- Task instructions -
A faithful, word-for-word copy of the records is required, and it must contain no pictures.

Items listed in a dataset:

==================================================

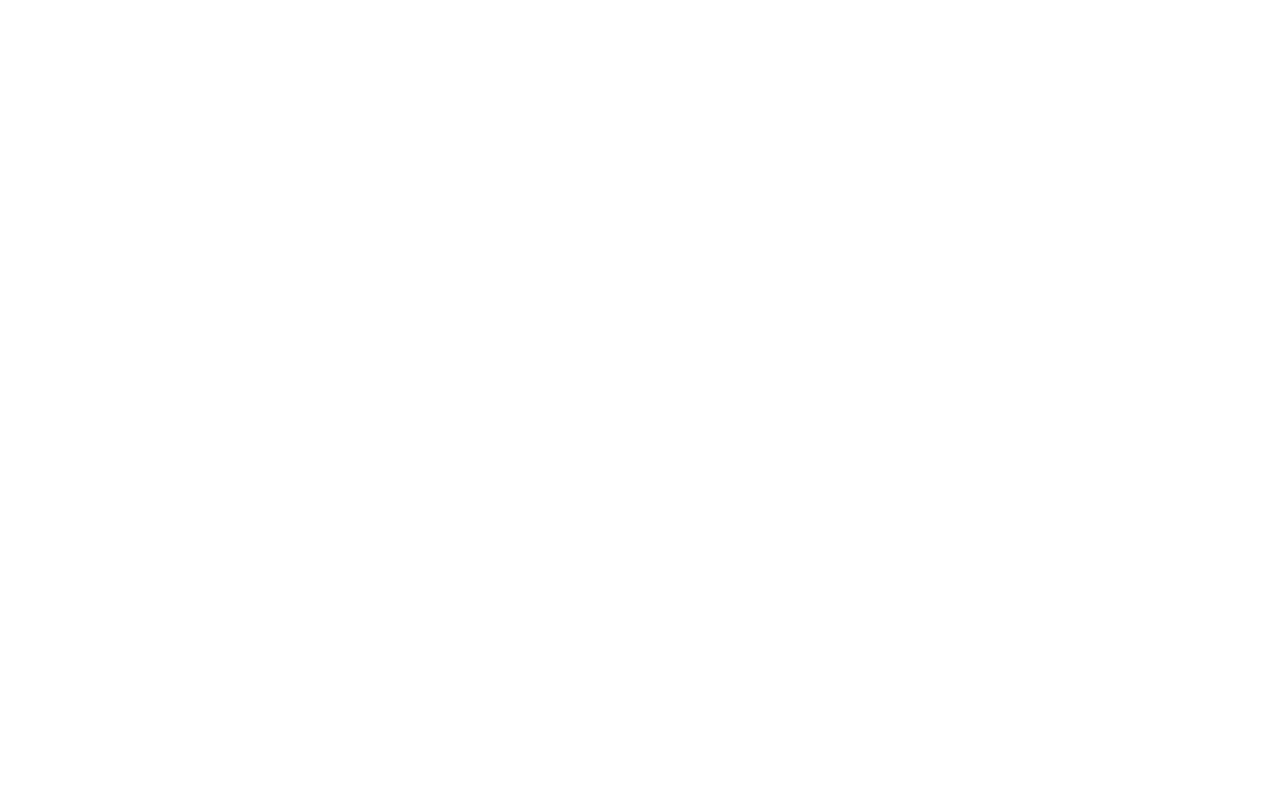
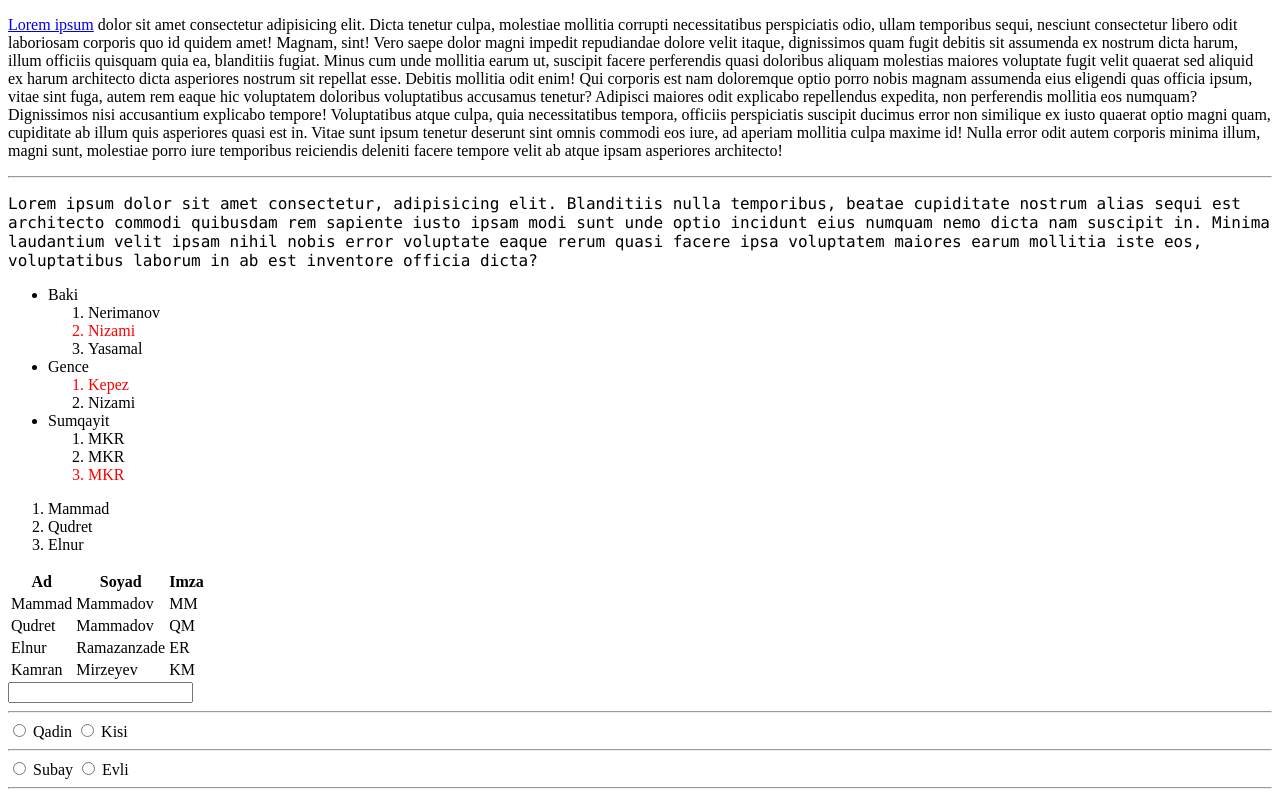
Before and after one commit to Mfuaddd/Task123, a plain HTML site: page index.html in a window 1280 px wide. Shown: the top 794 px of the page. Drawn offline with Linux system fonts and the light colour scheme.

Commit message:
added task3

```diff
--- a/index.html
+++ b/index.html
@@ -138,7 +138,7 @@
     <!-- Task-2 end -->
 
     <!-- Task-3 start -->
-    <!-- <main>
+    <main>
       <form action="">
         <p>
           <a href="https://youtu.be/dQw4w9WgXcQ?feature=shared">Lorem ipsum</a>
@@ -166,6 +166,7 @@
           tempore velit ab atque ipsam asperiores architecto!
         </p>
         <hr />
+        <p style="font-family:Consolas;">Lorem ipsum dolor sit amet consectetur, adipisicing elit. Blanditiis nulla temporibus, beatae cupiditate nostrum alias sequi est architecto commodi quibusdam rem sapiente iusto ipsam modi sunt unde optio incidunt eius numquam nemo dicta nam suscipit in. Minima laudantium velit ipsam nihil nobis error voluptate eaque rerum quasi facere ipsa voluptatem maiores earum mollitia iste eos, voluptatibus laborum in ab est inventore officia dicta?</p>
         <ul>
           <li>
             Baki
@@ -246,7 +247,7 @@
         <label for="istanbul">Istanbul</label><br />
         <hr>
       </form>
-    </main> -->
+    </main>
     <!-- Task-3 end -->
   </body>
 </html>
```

==================================================

- Result for this task -
Before and after one commit to Mfuaddd/Task123, a plain HTML site: page index.html in a window 1280 px wide. Shown: the top 794 px of the page. Drawn offline with Linux system fonts and the light colour scheme.

Commit message:
added task3

```diff
--- a/index.html
+++ b/index.html
@@ -138,7 +138,7 @@
     <!-- Task-2 end -->
 
     <!-- Task-3 start -->
-    <!-- <main>
+    <main>
       <form action="">
         <p>
           <a href="https://youtu.be/dQw4w9WgXcQ?feature=shared">Lorem ipsum</a>
@@ -166,6 +166,7 @@
           tempore velit ab atque ipsam asperiores architecto!
         </p>
         <hr />
+        <p style="font-family:Consolas;">Lorem ipsum dolor sit amet consectetur, adipisicing elit. Blanditiis nulla temporibus, beatae cupiditate nostrum alias sequi est architecto commodi quibusdam rem sapiente iusto ipsam modi sunt unde optio incidunt eius numquam nemo dicta nam suscipit in. Minima laudantium velit ipsam nihil nobis error voluptate eaque rerum quasi facere ipsa voluptatem maiores earum mollitia iste eos, voluptatibus laborum in ab est inventore officia dicta?</p>
         <ul>
           <li>
             Baki
@@ -246,7 +247,7 @@
         <label for="istanbul">Istanbul</label><br />
         <hr>
       </form>
-    </main> -->
+    </main>
     <!-- Task-3 end -->
   </body>
 </html>
```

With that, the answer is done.